Until it does, savvy investors can "get greedy," snapping up bargains from these fearful sellers. (Assuming they really are bargains.) In today's column, we'll see which stocks Wall Street's motivated sellers are most frantic to unload. Once we've compiled this shopping list of potential picks, we'll check them against the collective intelligence of Motley Fool CAPS.

Today's contenders include:


Recent Price

CAPS Rating
(5 stars max.)

Mueller Water Products (NYSE:MWA)






Las Vegas Sands (NYSE:LVS)



US Airways  (NYSE:LCC)



Delta Air Lines  (NYSE:DAL)



Companies are selected from the "Institutional Ownership Down Last Month" list published on MSN Money on the Saturday following close of trading last week. Recent price provided by Yahoo! Finance. CAPS ratings from Motley Fool CAPS.

Wall Street is dumping these stocks like the proverbial hot potato. And Main Street investors? "Thanks, but no thanks," we say. "We're on Atkins."

But water's got no carbs, right? So Mueller Water Products should be a safe place for dieters and investors frightened by a recession alike, right? Well, let's find out.

The bull case for Mueller Water Products
Wijilly introduces us to the company, which counts Home Depot (NYSE:HD) and American Water Works among its customers:

Mueller is a well known quality water fixture supplier. As long as buildings are going up, Mueller will be cashin in. Certainly there is less construction at the moment, but soon we are going to see more as our new stimulus plans are put into action.

Maybe. But maybe may be good enough for All-Star CAPS member TSIF, who lays out the bull thesis for Mueller thusly:

The US plumbing, piping, buildings, all need 'fixed' even if the 'give it away' package doesn't keep the municipal parts of the package. Mueller ... made a profit [last] quarter and is aggressively 'right sizing'. Large inventory is available when recovery does start. Cash position is better than it has been. Debt is manageable.
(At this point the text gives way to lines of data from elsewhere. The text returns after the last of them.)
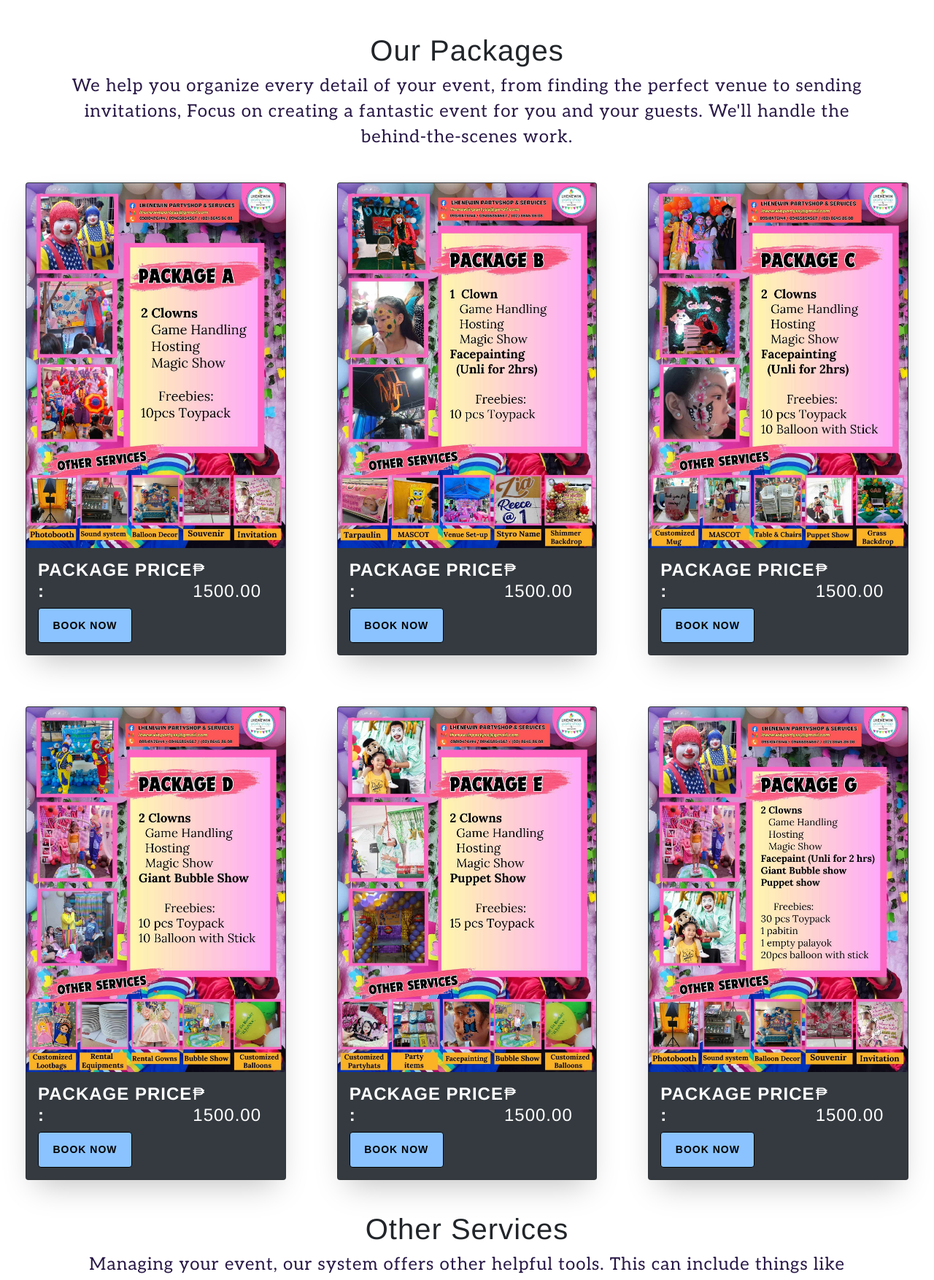
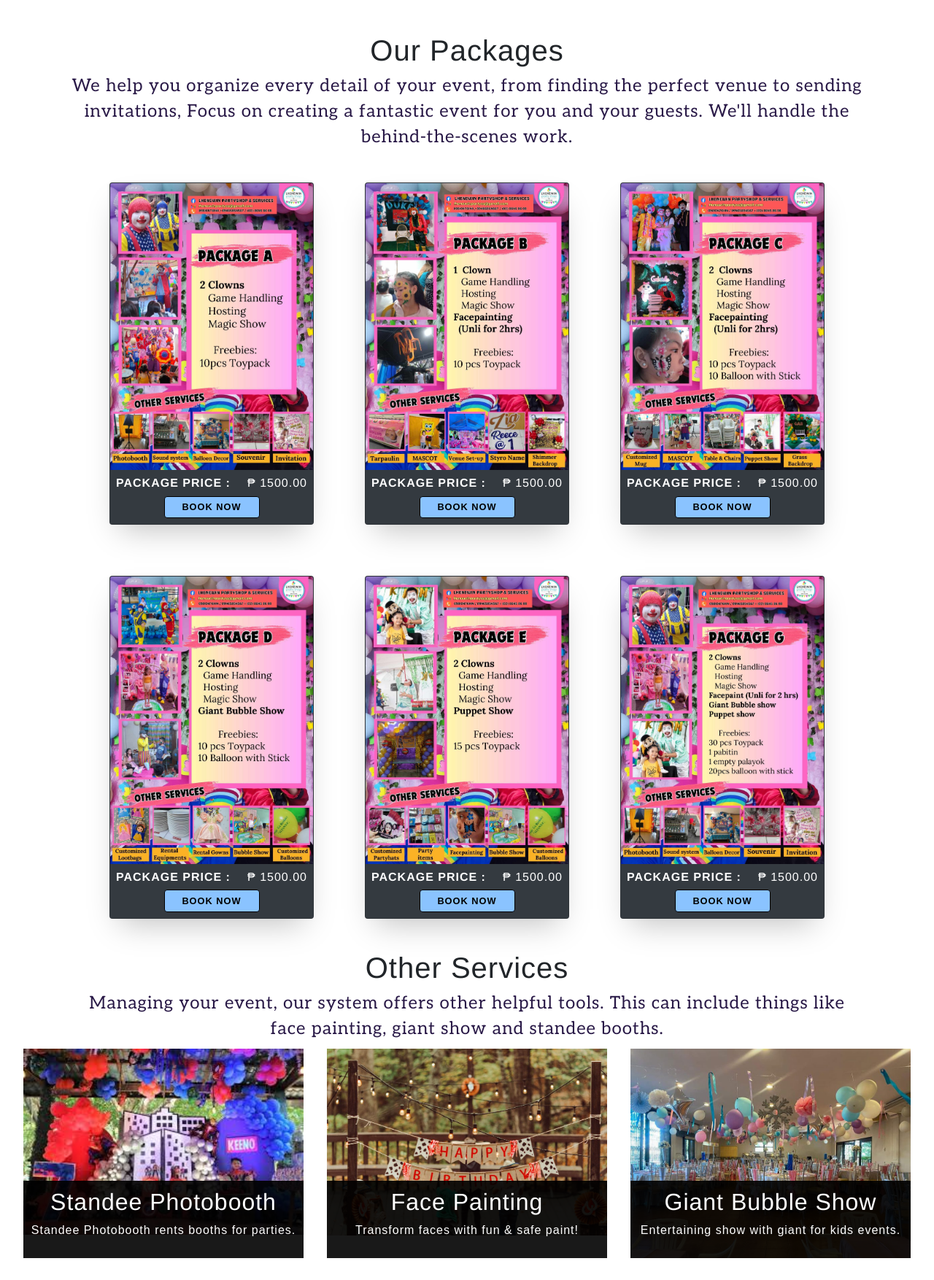
Before and after one commit to clozer22/freelancing, a PHP site: page / in a window 1280 px wide. Shown: the part 1003-2757 px from the top of the page at 73% size. Run offline with PHP 8.4, Linux system fonts and the light colour scheme; data comes from the database, SQL or seed files in the repository; some libraries are stand-ins or nearby versions.

Commit message:
New Packs

```diff
--- a/cssproj/services.css
+++ b/cssproj/services.css
@@ -15,8 +15,9 @@
   margin: 0 auto;
 }
 .card_image{
-  max-height: 500px;
-  max-width: 100%;
+  max-height: auto;
+  max-width: 300px;
+  margin: auto;
 }
 .imgR {
   max-width: 100%;
@@ -25,14 +26,15 @@
 
 .btnR {
   color: black;
-  padding: 0.8rem;
-  font-size: 14px;
+  padding: 0.3rem;
+  font-size: 0.8rem;
   text-transform: uppercase;
   border-radius: 4px;
   font-weight: 600;
   display: block;
   /* margin-left: auto; */
-  width: 40%;
+  margin: auto  ;
+  width: 50%;
   cursor: pointer;
   border: 1px solid black;
   background: #8ac3ff;
@@ -44,11 +46,13 @@
 }
 .card_price{
   /* margin-top: 13px; */
+  font-size: 1rem;
   color: white;
 }
 .cards {
   display: flex;
   flex-wrap: wrap;
+  justify-content: center;
   list-style: none;
   margin: 0;
   padding: 0;
@@ -61,15 +65,15 @@
   padding: 35px;
 }
 
-@media (min-width: 40rem) {
+@media (min-width: 500px) {
   .cards_item {
-    width: 50%;
+    width: 400px;
   }
 }
 
-@media (min-width: 56rem) {
+@media (min-width: 600px) {
   .cards_item {
-    width: 33.3333%;
+    width: 350px;
   }
 }
 
@@ -83,13 +87,13 @@
 }
 
 .card_content {
-  padding: 1rem;
+  padding: 0.5rem;
   background: #343a40;
 }
 
 .card_title {
   color: white;
-  font-size: 1.5rem;
+  font-size: 1rem;
   font-weight: 700;
   letter-spacing: 1px;
   text-transform: capitalize;
--- a/user/diy.php
+++ b/user/diy.php
@@ -186,7 +186,7 @@
             <a class="nav-link " href="package.php">Packages</a>
           </li>
           <li class="nav-item active">
-            <a class="nav-link active " href="diy.php">DIY Package</a>
+            <a class="nav-link active   " href="diy.php">DIY Package</a>
           </li>
           <li class="nav-item ">
             <a class="nav-link " href="diy_cart.php">Cart</a>
--- a/user/package.php
+++ b/user/package.php
@@ -91,12 +91,10 @@
             <div class="card_content">
               <p class="card_text hide"><?php echo $row['Product']; ?></p>
               <div style="display: flex; justify-content:space-between">
-
                 <h2 class="card_title">PACKAGE PRICE :</h2>
                 <h4 class="card_price">₱ <?php echo $row['Price']; ?></h4>
               </div>
                 <a type="button" class="btnR card_btn" href="booking_form.php?package=<?php echo $row['id']; ?>" style="text-align:center; text-decoration:none;">BOOK NOW</a>
-
             </div>
           </div>
         </li>
```
Also changed, not shown: uploadpack/A.jpg, uploadpack/B.jpg, uploadpack/C.jpg, uploadpack/D.jpg, uploadpack/e.jpg (added), uploadpack/f.jpg (added), uploadpack/g.jpg (added), uploadpack/h.jpg (added), uploadpack/i.jpg (added), 8 other files. Lines whose indentation alone changed are shown as unchanged.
Possibly. It's worth noting that the firm is more than twice as heavily leveraged as larger, better-funded rival Tyco (NYSE:TYC).  Chiming in with the rest of the chorus is fellow CAPS All-Star HansHauge, who agrees that Mueller's in the right business at close to the right time: "Being tied to construction is not exactly the most favorable thing right now, but water is always a basic need. No amount of recession will put the plumbing industry out of work."
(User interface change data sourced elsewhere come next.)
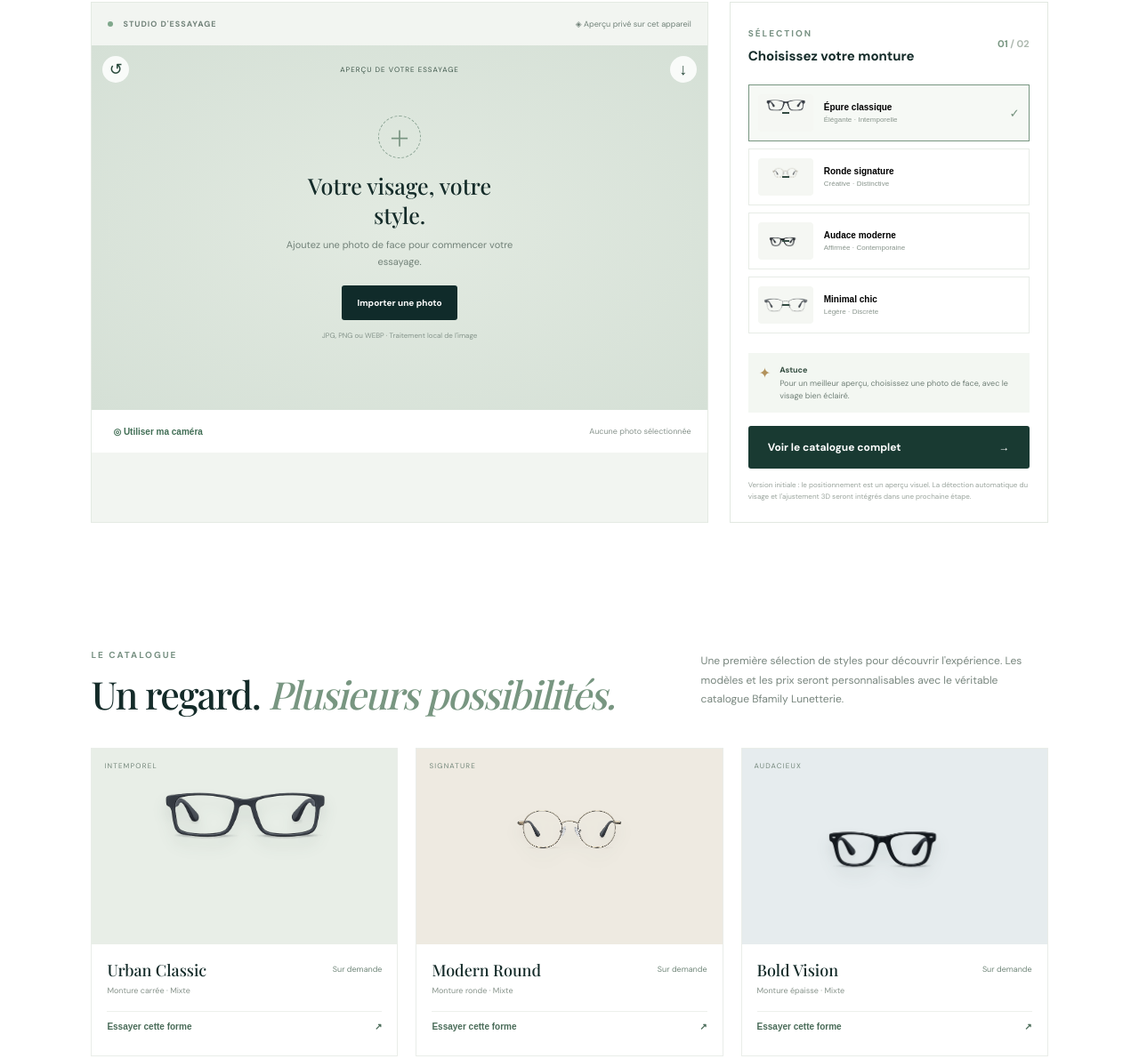
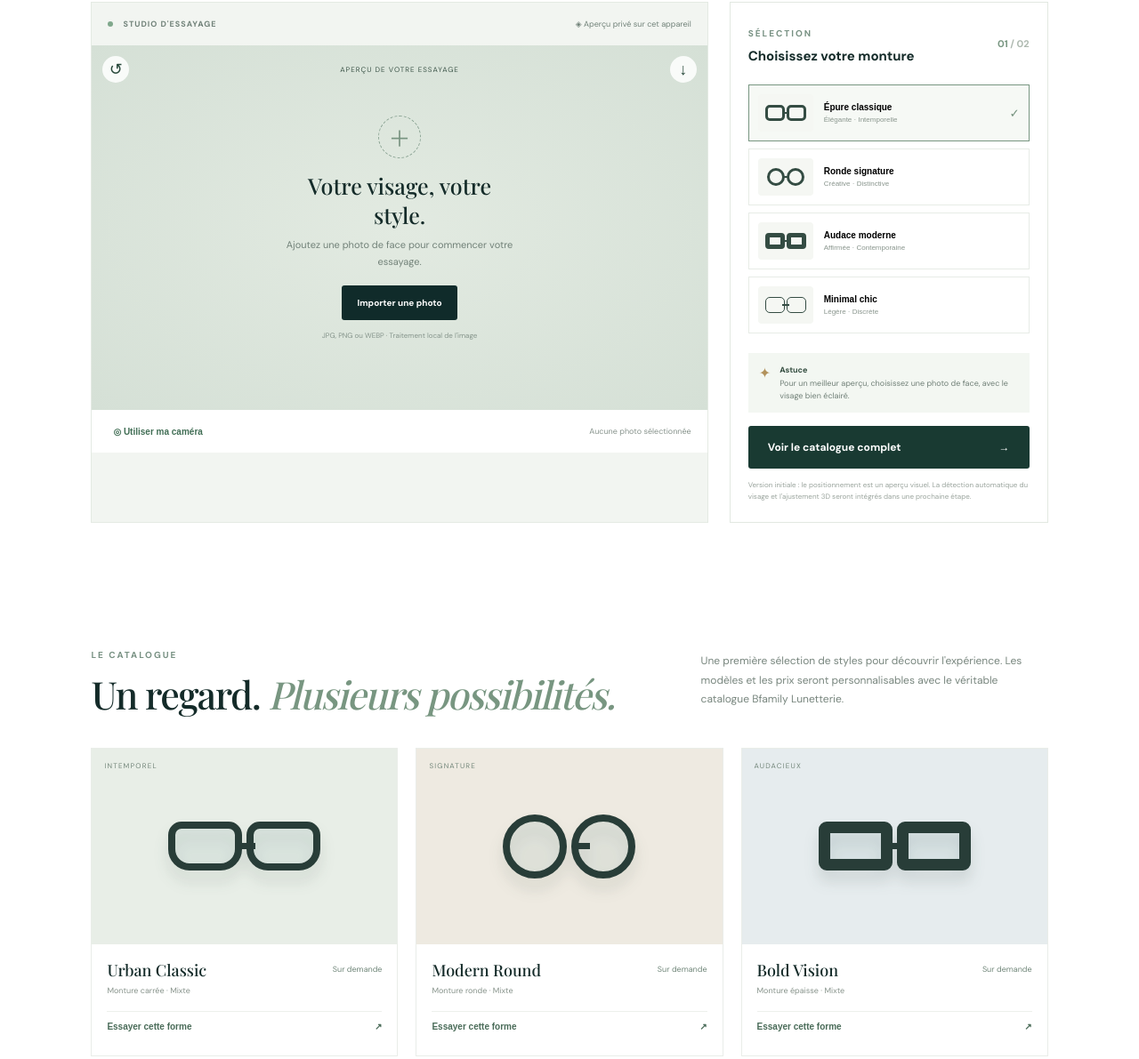
Before and after one commit to Nonoxmas/optivision-ai., a plain HTML site: page index.html in a window 1280 px wide. Shown: the part 989-2180 px from the top of the page at 89% size. Drawn offline with nearby package versions, Linux system fonts and the light colour scheme; a web font is replaced by a local one.

Commit message:
Restore clean frame selection interface

```diff
--- a/index.html
+++ b/index.html
@@ -85,10 +85,10 @@
         <aside class="try-sidebar">
           <div class="sidebar-title"><div><span class="eyebrow">SÉLECTION</span><h3>Choisissez votre monture</h3></div><span class="step-count">01 <i>/ 02</i></span></div>
           <div class="frame-list" id="frameList">
-            <button class="frame-option selected" data-frame="classic"><span class="frame-visual"><img src="assets/01_monture_classique_rectangulaire.png" alt="Monture classique rectangulaire"></span><span><b>Épure classique</b><small>Élégante · Intemporelle</small></span><span class="check">✓</span></button>
-            <button class="frame-option" data-frame="round"><span class="frame-visual"><img src="assets/02_monture_ronde_doree.png" alt="Monture ronde dorée"></span><span><b>Ronde signature</b><small>Créative · Distinctive</small></span><span class="check">✓</span></button>
-            <button class="frame-option" data-frame="bold"><span class="frame-visual"><img src="assets/03_monture_epaisse_noire.png" alt="Monture épaisse noire"></span><span><b>Audace moderne</b><small>Affirmée · Contemporaine</small></span><span class="check">✓</span></button>
-            <button class="frame-option" data-frame="minimal"><span class="frame-visual"><img src="assets/04_monture_fine_minimaliste.png" alt="Monture fine minimaliste"></span><span><b>Minimal chic</b><small>Légère · Discrète</small></span><span class="check">✓</span></button>
+            <button class="frame-option selected" data-frame="classic"><span class="frame-visual"><i></i><i></i></span><span><b>Épure classique</b><small>Élégante · Intemporelle</small></span><span class="check">✓</span></button>
+            <button class="frame-option" data-frame="round"><span class="frame-visual round"><i></i><i></i></span><span><b>Ronde signature</b><small>Créative · Distinctive</small></span><span class="check">✓</span></button>
+            <button class="frame-option" data-frame="bold"><span class="frame-visual bold"><i></i><i></i></span><span><b>Audace moderne</b><small>Affirmée · Contemporaine</small></span><span class="check">✓</span></button>
+            <button class="frame-option" data-frame="minimal"><span class="frame-visual minimal"><i></i><i></i></span><span><b>Minimal chic</b><small>Légère · Discrète</small></span><span class="check">✓</span></button>
           </div>
           <div class="sidebar-tip"><span>✦</span><p><b>Astuce</b><br>Pour un meilleur aperçu, choisissez une photo de face, avec le visage bien éclairé.</p></div>
           <a class="button button-dark full-button" href="#catalogue">Voir le catalogue complet <span>→</span></a>
@@ -103,9 +103,9 @@
         <p>Une première sélection de styles pour découvrir l'expérience. Les modèles et les prix seront personnalisables avec le véritable catalogue Bfamily Lunetterie.</p>
       </div>
       <div class="catalog-grid">
-        <article class="product-card"><div class="product-image product-one"><span class="product-tag">INTEMPOREL</span><img class="product-frame-image" src="assets/01_monture_classique_rectangulaire.png" alt="Monture classique rectangulaire"></div><div class="product-info"><div><h3>Urban Classic</h3><p>Monture carrée · Mixte</p></div><span class="product-price">Sur demande</span></div><button class="try-product" data-select="classic">Essayer cette forme <span>↗</span></button></article>
-        <article class="product-card"><div class="product-image product-two"><span class="product-tag">SIGNATURE</span><img class="product-frame-image" src="assets/02_monture_ronde_doree.png" alt="Monture ronde dorée"></div><div class="product-info"><div><h3>Modern Round</h3><p>Monture ronde · Mixte</p></div><span class="product-price">Sur demande</span></div><button class="try-product" data-select="round">Essayer cette forme <span>↗</span></button></article>
-        <article class="product-card"><div class="product-image product-three"><span class="product-tag">AUDACIEUX</span><img class="product-frame-image" src="assets/03_monture_epaisse_noire.png" alt="Monture épaisse noire"></div><div class="product-info"><div><h3>Bold Vision</h3><p>Monture épaisse · Mixte</p></div><span class="product-price">Sur demande</span></div><button class="try-product" data-select="bold">Essayer cette forme <span>↗</span></button></article>
+        <article class="product-card"><div class="product-image product-one"><span class="product-tag">INTEMPOREL</span><div class="product-glasses"><i></i><i></i></div></div><div class="product-info"><div><h3>Urban Classic</h3><p>Monture carrée · Mixte</p></div><span class="product-price">Sur demande</span></div><button class="try-product" data-select="classic">Essayer cette forme <span>↗</span></button></article>
+        <article class="product-card"><div class="product-image product-two"><span class="product-tag">SIGNATURE</span><div class="product-glasses shape-round"><i></i><i></i></div></div><div class="product-info"><div><h3>Modern Round</h3><p>Monture ronde · Mixte</p></div><span class="product-price">Sur demande</span></div><button class="try-product" data-select="round">Essayer cette forme <span>↗</span></button></article>
+        <article class="product-card"><div class="product-image product-three"><span class="product-tag">AUDACIEUX</span><div class="product-glasses shape-bold"><i></i><i></i></div></div><div class="product-info"><div><h3>Bold Vision</h3><p>Monture épaisse · Mixte</p></div><span class="product-price">Sur demande</span></div><button class="try-product" data-select="bold">Essayer cette forme <span>↗</span></button></article>
       </div>
     </section>
 
```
Keeping the big picture in mind, I'd say I agree with our CAPS contributors this week. We do need water. We do need the infrastructure to pipe it into our homes, and the fixtures to release it from the tap. And if the government's new stimulus package floods Mueller Water with new business, that could be very good indeed for shareholders.

But what if it doesn't?
Then -- to paraphrase a certain ex-secretary of defense -- we've got to go to market with the numbers we've got, not the numbers we wish we had. And Fools, Mueller's numbers just don't look very good to me right now. The company just closed out a miserable calendar year in which the last quarter's impairment charge erased many years' worth of historical profit, and plunged Mueller into a $387 million bath of red ink.
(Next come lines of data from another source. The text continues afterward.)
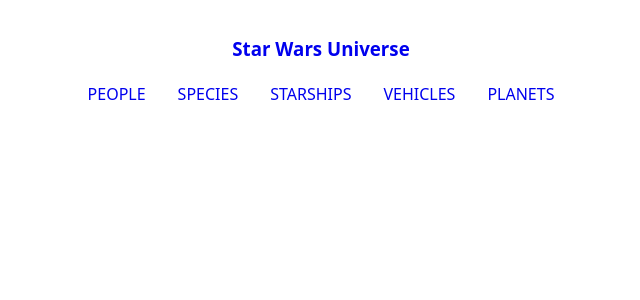
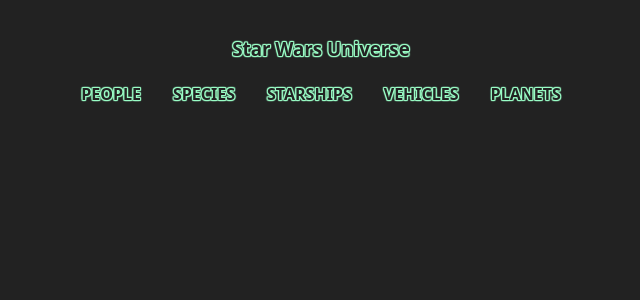
Before and after one commit to Miopixi/star-wars-universe, a React (Vite) app: page / in a window 1280 px wide. Shown: the top 300 px of the page, without its empty margins (319-959 px from the left). Built offline with nearby package versions, Linux system fonts and the light colour scheme; no server answers; the HTML template or start-up script is replaced by a standard one.

Commit message:
Improve css and add luminous lightsaber colours

```diff
--- a/src/App.css
+++ b/src/App.css
@@ -3,3 +3,47 @@
   padding: 1rem;
   height: 100vh;
 }
+
+button:hover {
+  border-color: var(--lightgreen);
+}
+
+a {
+  color: var(--background-color);
+}
+
+a, .green_glow {
+  text-shadow:
+    1px 0 1px var(--lightgreen),
+    -1px 0 1px var(--lightgreen),
+    0 1px 1px var(--lightgreen),
+    0 -1px 1px var(--lightgreen),
+    1px 1px 1px var(--lightgreen),
+    1px -1px 1px var(--lightgreen),
+    -1px 1px 1px var(--lightgreen),
+    -1px -1px 1px var(--lightgreen);
+}
+
+a:hover, .blue_glow {
+  text-shadow:
+    1px 0 1px var(--lightblue),
+    -1px 0 1px var(--lightblue),
+    0 1px 1px var(--lightblue),
+    0 -1px 1px var(--lightblue),
+    1px 1px 1px var(--lightblue),
+    1px -1px 1px var(--lightblue),
+    -1px 1px 1px var(--lightblue),
+    -1px -1px 1px var(--lightblue);
+}
+
+.red_glow {
+  text-shadow:
+    1px 0 1px var(--magenta),
+    -1px 0 1px var(--magenta),
+    0 1px 1px var(--magenta),
+    0 -1px 1px var(--magenta),
+    1px 1px 1px var(--magenta),
+    1px -1px 1px var(--magenta),
+    -1px 1px 1px var(--magenta),
+    -1px -1px 1px var(--magenta);
+}
--- a/src/components/List.tsx
+++ b/src/components/List.tsx
@@ -13,11 +13,11 @@
         {
           items.map((listItem, i) => (
             <div key={ i } className='list_item_area'>
-              <div className='list_item_name'>{ listItem.name }</div>
+              <div className='list_item_name blue_glow'>{ listItem.name }</div>
               {
                 listItem.subItems.map((subItem, j) => (
                   <div key={ j }>
-                    { subItem.label } __ { subItem.value }
+                    { subItem.label }<span className='red_glow'> __ </span>{ subItem.value }
                   </div>
                 ))
               }
--- a/src/components/components.css
+++ b/src/components/components.css
@@ -8,10 +8,12 @@
 .nav_link {
   padding: 0 1em;
   text-transform: uppercase;
+  font-weight: 800;
 }
 
 .active {
-  box-shadow: 0 0 5px;
+  box-shadow: 0 0 5px var(--lightgreen);
+  border-radius: 3px;
 }
 
 .lost_in_space {
@@ -24,6 +26,8 @@
 }
 
 .list_item_name {
+  color: var(--background-color);
+  font-weight: 800;
   font-size: x-large;
   letter-spacing: 2px;
   padding: 0.7em;
--- a/src/index.css
+++ b/src/index.css
@@ -9,6 +9,15 @@
   text-rendering: optimizeLegibility;
   -webkit-font-smoothing: antialiased;
   -moz-osx-font-smoothing: grayscale;
+
+  --primary-color: ivory;
+  --background-color: #222;
+  --lightgreen: rgb(155, 255, 199);
+  --lightblue: rgb(155, 255, 255);
+  --magenta: rgb(255, 99, 155);
+
+  background-color: var(--background-color);
+  color: var(--primary-color);
 }
 
 a {
```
Nor does the cash-flow picture look much better. Although Mueller generated positive free cash flow in the last 12 months, this still amounted to less than $27 million, giving the firm a trailing enterprise value-to-free cash flow ratio of 52. Call me a hydrophobe if you like, but that valuation just doesn't seem sustainable in light of analyst expectations of 9% long-term profits growth at Mueller. With a massive debt load, minimal and weakening cash flows to support it, and limited growth prospects in its future, Mueller looks like pretty weak tea to me.

Time to chime in
Of course, the aim of this column isn't just to tell you what I think about Mueller Water Products -- or even what other CAPS players are saying. We really want to hear your thoughts. Is there more to Mueller's business than meets the eye? Or even if there isn't, will the stimulus package ride to Muller's rescue? Click on over to Motley Fool CAPS and tell us what you think.

Motley Fool CAPS : It's fun, it's free, and it just might make you famous.

Tyco International and The Home Depot are Motley Fool Inside Value recommendations. 

Fool contributor Rich Smith does not own shares of any company named above. You can find him on CAPS, publicly pontificating under the handle TMFDitty, where he's currently ranked No. 554 out of more than 125,000 members. The Fool has a disclosure policy.